The Obama campaign also today announced an expanded California staff, including communications director Debbie Mesloh; she’ll be on leave from her post as communications director for San Francisco District Attorney Kamala Harris, herself an avowed Obama supporter. Mesloh previously worked as Northern California Field Director for U.S. Sen. Dianne Feinstein, D-Calif., and as press secretary for the Atlanta City Council.

Other hires include:

  • deputy campaign director and political director Vincent Harris, who’ll be on leave from his post as chief of staff to state Senator and Legislative Black Caucus Chairman-elect Mark Ridley-Thomas, D-Los Angeles.
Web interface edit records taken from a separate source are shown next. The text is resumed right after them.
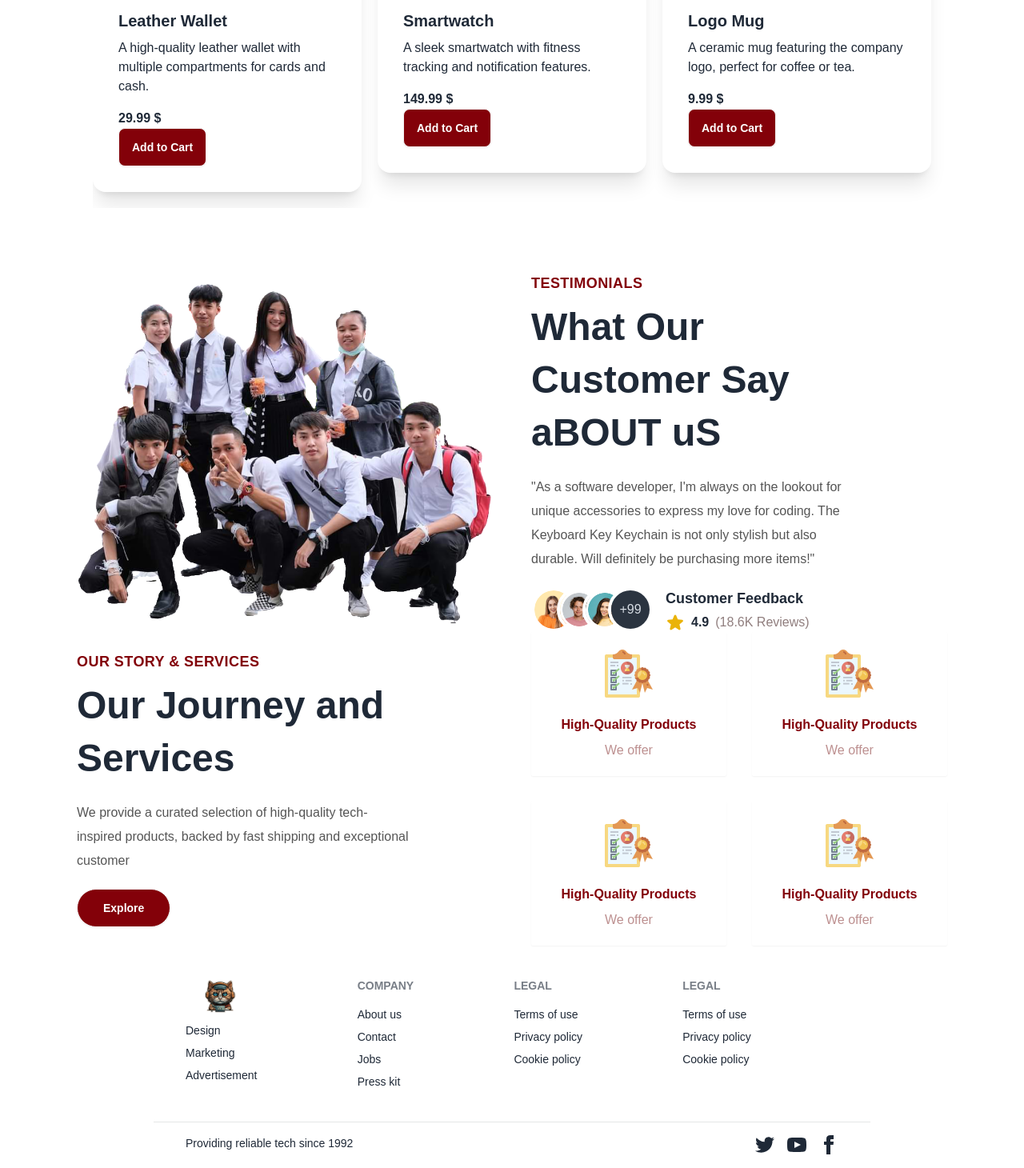
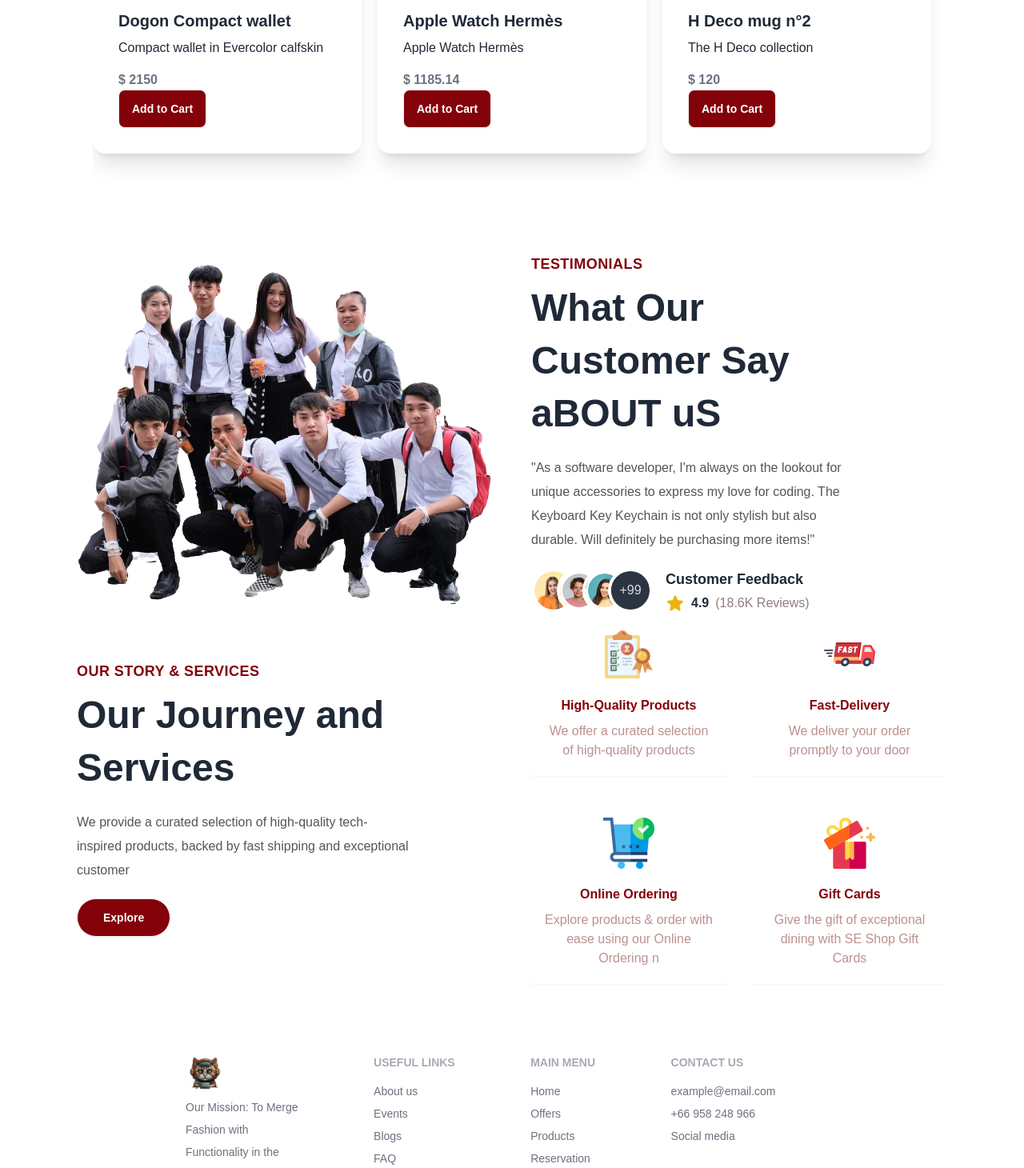
Before and after one commit to aumnatthacha/MERN-E-commerce, a React (Vite) app in the folder client/: page / in a window 1280 px wide. Shown: the part 1580-3040 px from the top of the page at 80% size. Built offline with nearby package versions, Linux system fonts and the light colour scheme; a web font is replaced by a local one.

Commit message:
update_Our

```diff
--- a/client/public/product.json
+++ b/client/public/product.json
@@ -1,42 +1,42 @@
 [
   {
     "_id": "1",
-    "name": "Trendy T-Shirt",
-    "description": "A stylish and comfortable t-shirt suitable for everyday wear.",
-    "price": 19.99,
-    "image": "https://images.snowleader.com/cdn-cgi/image/f=auto,fit=scale-down,q=85/https://images.snowleader.com/media/catalog/product/cache/1/image/0dc2d03fe217f8c83829496872af24a0/o/c/octo-t-shirt-black-configurable-makiacloth-maki00380_03_1.jpg",
+    "name": "Della Cavalleria t-shirt",
+    "description": "Straight t-shirt in Della Cavalleria printed cotton",
+    "price": 578.37,
+    "image": "https://assets.hermes.com/is/image/hermesproduct/della-cavalleria-t-shirt--4E4629DA90-worn-1-0-0-800-800_g.jpg",
     "category": "popular"
   },
   {
     "_id": "2",
-    "name": "Leather Wallet",
-    "description": "A high-quality leather wallet with multiple compartments for cards and cash.",
-    "price": 29.99,
-    "image": "",
+    "name": "Dogon Compact wallet",
+    "description": "Compact wallet in Evercolor calfskin",
+    "price": 2150,
+    "image": "//assets.hermes.com/is/image/hermesproduct/dogon-compact-wallet--066382CK37-worn-1-0-0-1600-1600-q99_g.jpg",
     "category": "popular"
   },
   {
     "_id": "3",
-    "name": "Smartwatch",
-    "description": "A sleek smartwatch with fitness tracking and notification features.",
-    "price": 149.99,
-    "image": "https://www.tohome.com/images/Products/500/25082022/GTS4MiniMidnightBlack1.jpg",
+    "name": "Apple Watch Hermès",
+    "description": "Apple Watch Hermès",
+    "price": 1185.14,
+    "image": "https://watchesbysjx.com/wp-content/uploads/2019/09/apple-watch-hermes-series-5-4.jpg",
     "category": "popular"
   },
   {
     "_id": "4",
-    "name": "Logo Mug",
-    "description": "A ceramic mug featuring the company logo, perfect for coffee or tea.",
-    "price": 9.99,
-    "image": "",
+    "name": "H Deco mug n°2",
+    "description": "The H Deco collection",
+    "price": 120.00,
+    "image": "//assets.hermes.com/is/image/hermesproduct/h-deco-mug-n-2--037131P-worn-1-0-0-1600-1600-q99_g.jpg",
     "category": "popular"
   },
   {
     "_id": "5",
-    "name": "Pop Socket",
-    "description": "A collapsible grip and stand for your phone, with various designs available.",
-    "price": 5.99,
-    "image": "https://media.wired.com/photos/5bf3448d600e05096052e04e/master/pass/popsocket.jpg",
+    "name": "Pop Grip",
+    "description": "Dainty Cosmic Polished Enamel PopGrip",
+    "price": 16.44,
+    "image": "https://popsockets.co.th/cdn/shop/files/QRX_Enamel_Dainty-Cosmic_03_Expanded_700x.png?v=1695237791",
     "category": "Swags"
   }
 ]
--- a/client/src/components/Card.jsx
+++ b/client/src/components/Card.jsx
@@ -30,7 +30,7 @@
                 </Link>
                 <p>{description}</p>
                 <div className="card-action justify-between items-center mt-2">
-                    <h5 className="font-semibold">{price} $</h5>
+                    <h5 className="font-semibold text-gray-500">$ {price}</h5>
                     <button className="btn bg-red text-white">Add to Cart</button>
                 </div>
             </div>
--- a/client/src/pages/OurService.jsx
+++ b/client/src/pages/OurService.jsx
@@ -3,26 +3,26 @@
     {
       id: 1,
       title: "High-Quality Products",
-      description: "We offer",
+      description: "We offer a curated selection of high-quality products",
       image: "/images/home/services/assurance.png",
     },
     {
       id: 2,
-      title: "High-Quality Products",
-      description: "We offer",
-      image: "/images/home/services/assurance.png",
+      title: "Fast-Delivery",
+      description: "We deliver your order promptly to your door",
+      image: "/images/home/services/fast-delivery.png",
     },
     {
       id: 3,
-      title: "High-Quality Products",
-      description: "We offer",
-      image: "/images/home/services/assurance.png",
+      title: "Online Ordering",
+      description: "Explore products & order with ease using our Online Ordering n",
+      image: "/images/home/services/order.png",
     },
     {
       id: 4,
-      title: "High-Quality Products",
-      description: "We offer",
-      image: "/images/home/services/assurance.png",
+      title: "Gift Cards",
+      description: "Give the gift of exceptional dining with SE Shop Gift Cards",
+      image: "/images/home/services/gift.png",
     },
   ]
   return (
@@ -53,37 +53,39 @@
           </div>
         </div>
       </div>
-      <div className="section-container">
+      <div className="section-container md:m-12 ">
         <footer className="footer p-10 bg-white text-base-content">
-          <nav>
-            <img src="/logo.png" alt="" className='h-12 pr-1 mx-auto' />
-            <a className="link link-hover">Design</a>
-            <a className="link link-hover">Marketing</a>
-            <a className="link link-hover">Advertisement</a>
+          <nav className="text-gray-500">
+            <img src="/logo.png" alt="" className='h-12 pr-1' />
+            <a className="link link-hover">Our Mission: To Merge</a>
+            <a className="link link-hover">Fashion with</a>
+            <a className="link link-hover">Functionality in the</a>
+            <a className="link link-hover">Engineering</a>
           </nav>
-          <nav>
-            <h6 className="footer-title">Company</h6>
+          <nav className="text-gray-500">
+            <h6 className="footer-title">USEFUL LINKS</h6>
             <a className="link link-hover">About us</a>
-            <a className="link link-hover">Contact</a>
-            <a className="link link-hover">Jobs</a>
-            <a className="link link-hover">Press kit</a>
+            <a className="link link-hover">Events</a>
+            <a className="link link-hover">Blogs</a>
+            <a className="link link-hover">FAQ</a>
           </nav>
-          <nav>
-            <h6 className="footer-title">Legal</h6>
-            <a className="link link-hover">Terms of use</a>
-            <a className="link link-hover">Privacy policy</a>
-            <a className="link link-hover">Cookie policy</a>
+          <nav className="text-gray-500">
+            <h6 className="footer-title">MAIN MENU</h6>
+            <a className="link link-hover">Home</a>
+            <a className="link link-hover">Offers</a>
+            <a className="link link-hover">Products</a>
+            <a className="link link-hover">Reservation</a>
           </nav>
-          <nav>
-            <h6 className="footer-title">Legal</h6>
-            <a className="link link-hover">Terms of use</a>
-            <a className="link link-hover">Privacy policy</a>
-            <a className="link link-hover">Cookie policy</a>
+          <nav className="text-gray-500">
+            <h6 className="footer-title">CONTACT US</h6>
+            <a className="link link-hover">example@email.com</a>
+            <a className="link link-hover">+66 958 248 966</a>
+            <a className="link link-hover">Social media</a>
           </nav>
         </footer>
         <footer className="footer px-10 py-4 border-t bg-white text-base-content border-base-300">
-          <aside className="items-center grid-flow-col">
-            <p>Providing reliable tech since 1992</p>
+          <aside className="items-center grid-flow-col text-gray-500">
+            <p>Copyright 2024 - All right reserved</p>
           </aside>
           <nav className="md:place-self-center md:justify-self-end">
             <div className="grid grid-flow-col gap-4">
```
Harris earlier worked as deputy chief of staff to Gov. Gray Davis and as senior policy advisor to the late Rep. Juanita Millender-McDonald; he has managed field operations as a regional coordinator in the Democratic Coordinated Campaigns in 1998 and 1990 and as campaign manager for congressional and city council elections in 1996 and 1992, respectively.
  • field operations director Buffy Wicks, who most recently was political director for the UFCW’s WakeUpWalMart.com campaign. A California native, she has also worked as an organizer for the Howard Dean campaign and for the antiwar movement.
  • deputy political director and director of Asian/Pacific Islander outreach Van Tamom, who most recently was deputy director of public relations at the Los Angeles-based public relations firm Bomaye and was the 2006 Democratic nominee for the 60th California Assembly District.
  • Latino outreach director Edith Ramirez, on leave as a litigation partner in the law firm of Quinn Emanuel Urquhart Oliver & Hedges, LLP; she’s also vice president of the Los Angeles Department of Water and Power Board of Commissioners.